I spend a lot of time on the road for work, and even more time choosing the best place to stay (as my family and associates know very well). This all started during my work as a social media consultant for one very large hotel chain, when I helped introduce a number of different properties to review sites like Yelp! and Trip Advisor. I began to appreciate the little differences in a hotel. Some of my “mandatory” requirements:
- Free Internet. Nothing bugs me more than tacking an additional $15 to my hotel bill for the “privilege” of using a never-very-fast WIFI network. I don’t understand why the Courtyard can afford to give it away, but the full-service Marriott insists on charging me for it.
- A Convenience Store in the Lobby. Not a mini-bar in my room, that overcharges for drinks and snacks. But a fairly-priced, well-stocked “closet” of items ranging from the practical (Advil, Deodorant, Toothpaste, cold bottled water) to the indulgent (Ben & Jerry’s, Microwave Popcorn, Muscle Milk). I don’t always have a car, or the time to get to a 7-11, so having these options inside the hotel is critically important.
- Free Breakfast. It doesn’t have to be overly elaborate, but some combination of waffles, breakfast meats, toast, cereal, yogurt and eggs means that I don’t have to spend an extra hour finding a restaurant early in the morning (or spend an extra $25 at a buffet that I really don’t need). Oh, and lets include free (decent) coffee in that as well.
- Self-Parking.

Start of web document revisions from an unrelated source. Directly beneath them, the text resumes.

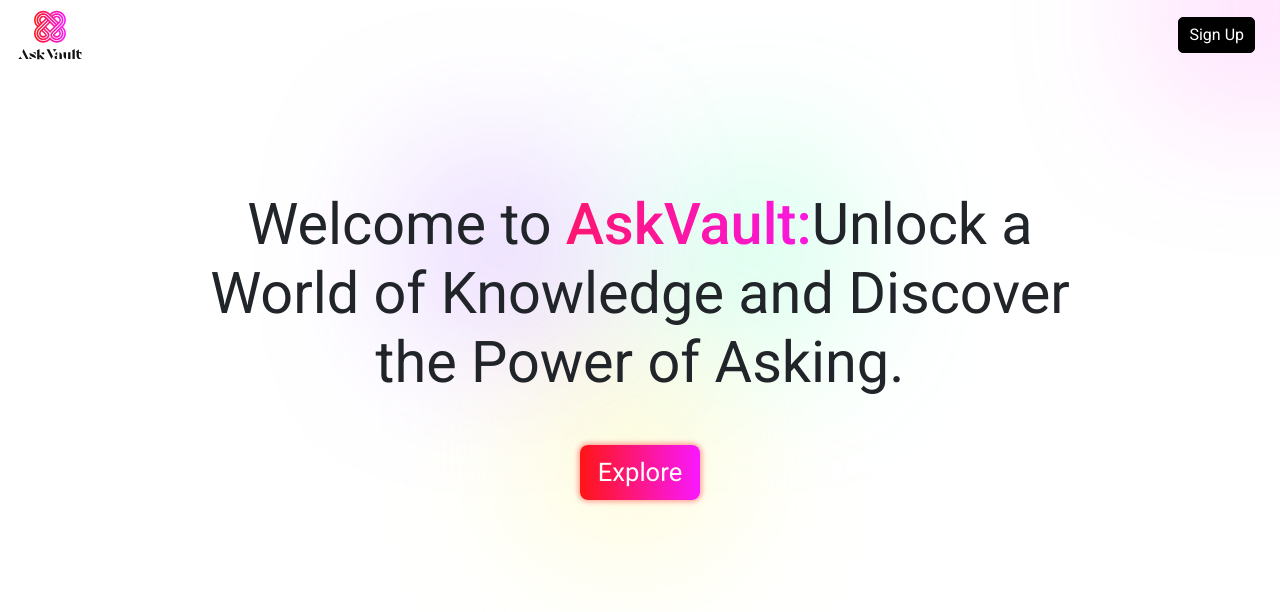
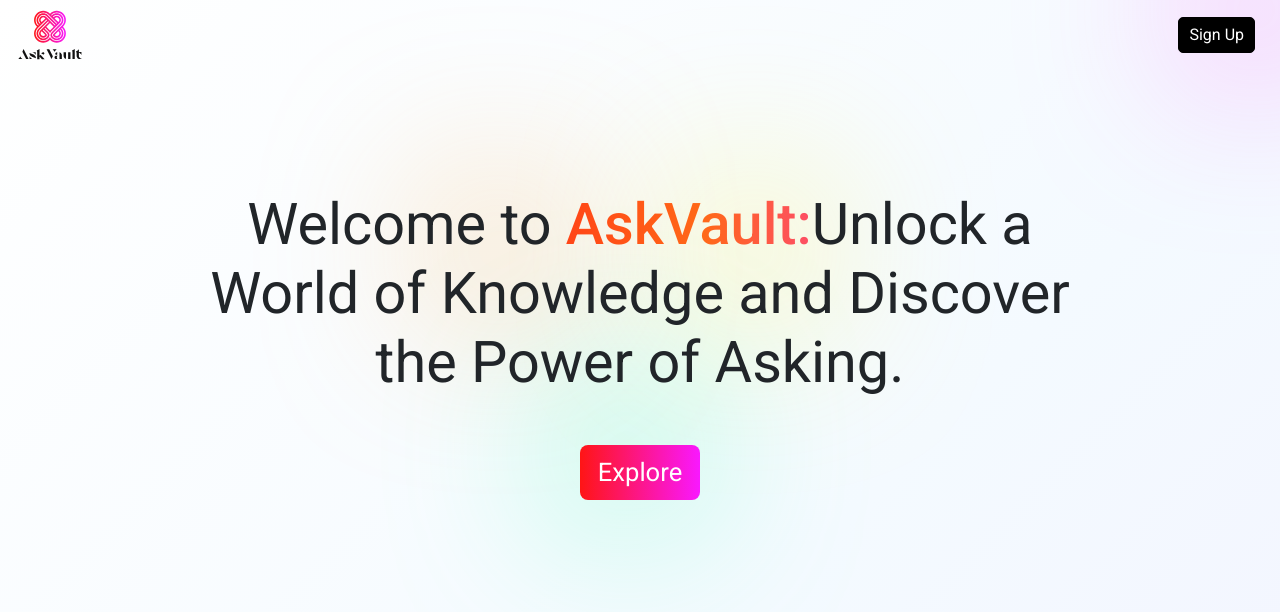
Before and after one commit to zeus97/askvault, a Next.js app: page / in a window 1280 px wide. Shown: the top 612 px of the page. Built offline with nearby package versions, Linux system fonts and the light colour scheme; no server answers; the database is empty.

Commit message:
update bg

```diff
--- a/app/globals.scss
+++ b/app/globals.scss
@@ -10,10 +10,15 @@
   width: 100%;
 }
 
+body{
+  background: rgb(255,255,255);
+  background: var(--gradient-two);
+}
+
 
 :root{
   --gradient: linear-gradient(90deg, #ff1515 0%, #f918ff 100%);
-  --gradient-two: linear-gradient(90deg, #dd1616 0%, #e019e7 100%);
+  --gradient-two: linear-gradient(135deg, rgba(255,255,255,1) 0%, rgba(244,250,255,1) 40%, rgba(243,245,255,1) 60%, rgba(250,244,255,1) 80%, rgba(255,255,217,1) 100%);
   --color-red: #ff1515;
   --hover-color:#ffd9e4;
 }
--- a/app/page.module.scss
+++ b/app/page.module.scss
@@ -1,6 +1,7 @@
 .home{
     position: relative;
     width: 100%;
+
 
 
     .filterA{
@@ -8,7 +9,7 @@
         width: 100px;
         height: 100px;
         border-radius: 50%;
-        background-color:#9a4eff;
+        background-color:#ffb24e;
         top: 25%;
         left: 35%;
         filter: blur(90px);
@@ -30,7 +31,7 @@
         width: 100px;
         height: 100px;
         border-radius: 50%;
-        background-color:#3effae;
+        background-color:#fff243;
         top: 25%;
         left: 55%;
         filter: blur(90px);
@@ -41,7 +42,7 @@
         width: 100px;
         height: 100px;
         border-radius: 50%;
-        background-color:#fff243;
+        background-color:#3effae;
         top: 50%;
         left: 45%;
         filter: blur(90px);
@@ -65,17 +66,13 @@
             margin-top: 170px;
             padding: 20px;
             font-weight: 400;
+            animation: hero-animation 1s ease-in;
 
 
             span{
                 font-weight: 500;
                 background-color: #ff1515;
-                background: linear-gradient(
-                90deg,
-                #ff1515,
-                #f918ff,
-                #ff1515
-              ) 0 0 / 400% 100%;
+                background: linear-gradient(90deg, rgba(255,21,21,1) 0%, rgba(255,105,24,1) 33%, rgba(249,24,255,1) 66%, rgba(255,21,21,1) 100%) 0 0 / 400% 100%;
                 background-clip: text;
                 -webkit-background-clip: text;
                 -moz-background-clip: text;
@@ -95,15 +92,15 @@
             border-radius: 8px;
             border: none;
             background: var(--gradient);
-            box-shadow: 0 0 5px 2px #ff131360;
             transition: box-shadow 0.2s linear;
+            animation: hero-animation 1.3s ease-in;
 
             &:active{
                 outline: 3px solid #fff;
             }
 
             &:hover{
-                box-shadow: 0 0 5px 5px #ff13137c;
+                box-shadow: 0 0 5px 5px #ff131354;
             }
         }
 
@@ -116,3 +113,15 @@
     to{background-position: 400% 0;}
 
 }
+
+@keyframes hero-animation {
+    from{
+        opacity: 0;
+        transform: translateY(-50px);
+    }
+    to{
+        opacity: 1;
+        transform: translateY(0);
+    }
+
+  }
--- a/app/profile/page.scss
+++ b/app/profile/page.scss
@@ -13,8 +13,8 @@
 
 .profile-page{
     width: 100%;
-    height: 930px;
-    margin-top: 70px;
+    height: 970px;
+    padding-top: 70px;
 
     .profile-c{
         height: 100%;
--- a/app/question/page.scss
+++ b/app/question/page.scss
@@ -1,5 +1,6 @@
 .question-page{
     width: 100%;
+
 
 
     .question-page-c{
```
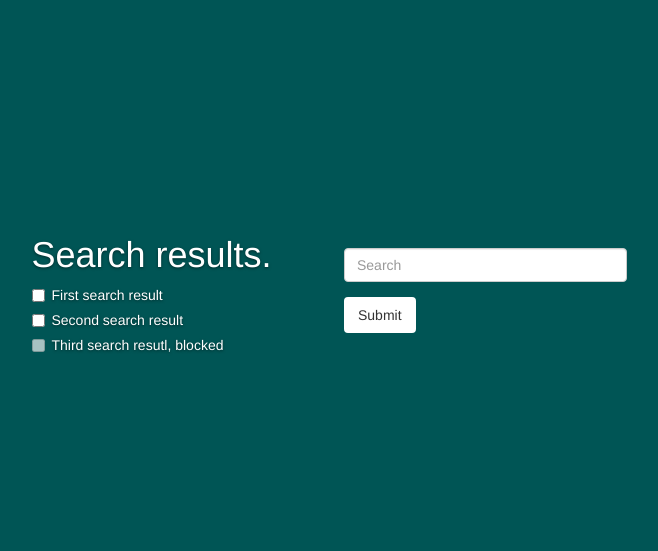
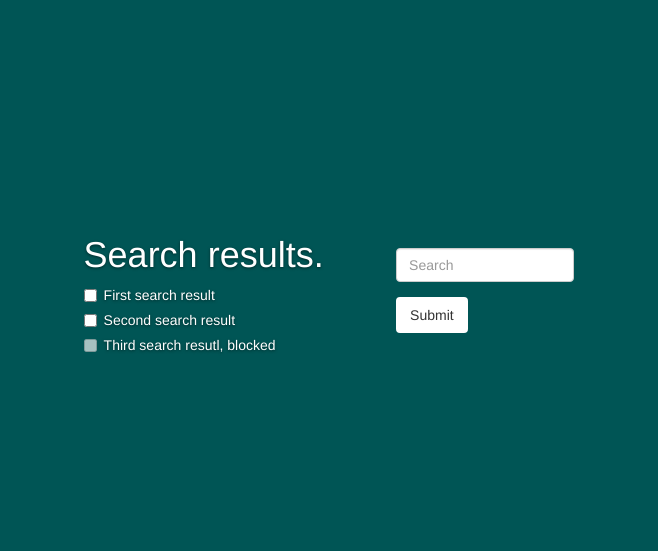
Before and after one commit to BartKrol/tvmanager, a Flask app: template app/templates/main.html in a window 1280 px wide. Shown: the part 910-1461 px from the top of the page, without its empty margins (311-969 px from the left). Run offline with Flask 2, Linux system fonts and the light colour scheme; the template is opened without the code that fills it, so the values that code supplies are empty; some libraries are stand-ins or nearby versions.

Commit message:
Next frontend.
* merged master
* small changes in columns.

```diff
--- a/app/templates/main.html
+++ b/app/templates/main.html
@@ -38,7 +38,7 @@
 
 {% block content %}
 <div class="container vertical-center">
-    <div class="col-xs-12 col-md-4 col-sm-4 col-lg-4">
+    <div class="col-xs-12 col-md-6 col-sm-8 col-lg-4">
         <h1 align="middle">Closest episodes.</h1>
 
         {% for series_info in series %}
@@ -59,7 +59,7 @@
 </div>
 
 <div class="container vertical-center" id="search-jet">
-        <div class="col-xs-12 col-md-3 col-sm-4 col-lg-3">
+        <div class="col-xs-8 col-md-4 col-sm-6 col-lg-3">
             <h1 class="cover-heading">Search results.</h1>
                 <div class="checkbox">
                   <label><input type="checkbox" value="">First search result</label>
@@ -72,7 +72,7 @@
                 </div>
         </div>
 
-    <div class="col-xs-1 col-md-1 col-sm-1 col-lg-3">
+    <div class="col-xs-6 col-md-4 col-sm-2 col-lg-2 push">
         <form role="search">
             <div class="form-group">
                 <input type="text" class="form-control" placeholder="Search">
```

I understand having to pay in an urban setting, but let me park my own car if I want. I hate having to wait for the valet, especially during a busy check-in/check-out time or if I’m in a hurry.
- Good Management. I like it when the manager introduces himself, when the front desk clerk greets me by name (in person and on the phone), and when they can answer my questions about the area or solve any issues I might have. You’d be surprised at the difference this can make.
- All the comforts of home. This includes an HDTV (with HD channels, please), comfortable beds (with clean sheets and modern bedding), plenty of electrical outlets (that don’t require me moving furniture around), name-brand soap and shampoo, a refrigerator and microwave (you know, for the popcorn and water mentioned above), a couch or chair I can sit in. Whether I’m someplace for one night or two weeks, I like to be comfortable.
Some of my favorite chains these days tend to be either new construction or recently updated: Homewood Suites by Hilton (especially the new ones), Courtyard by Marriott (especially the new ones – even though I have to pay for breakfast in the morning, it is quick and easy), Cambria Suites from Choice Hotels (when I can find one) and the newly-updated Embassy Suites (although not many of them are around). I’m staying at a Springhill Suites by Marriott this weekend, which also meets my requirements. (And yes, when I can indulge on a Kimpton Hotels property or a full-service W hotel, I’m willing to make an exception to ALL of my requirements.)
Here’s a link to a recent report by the American Customer Satisfaction Index ranking the top hotel chains. What was most interesting to me was that Marriott’s Fairfield Inn ranked number one of ALL chains in customer satisfaction. I always thought of that as a somewhat tired brand, not quite as nice as the Courtyard and not quite as new or roomy as the Springhill Suites. Maybe I’ll have to give them a shot and see what the buzz is about.
When you’re traveling, where do you like to stay and why?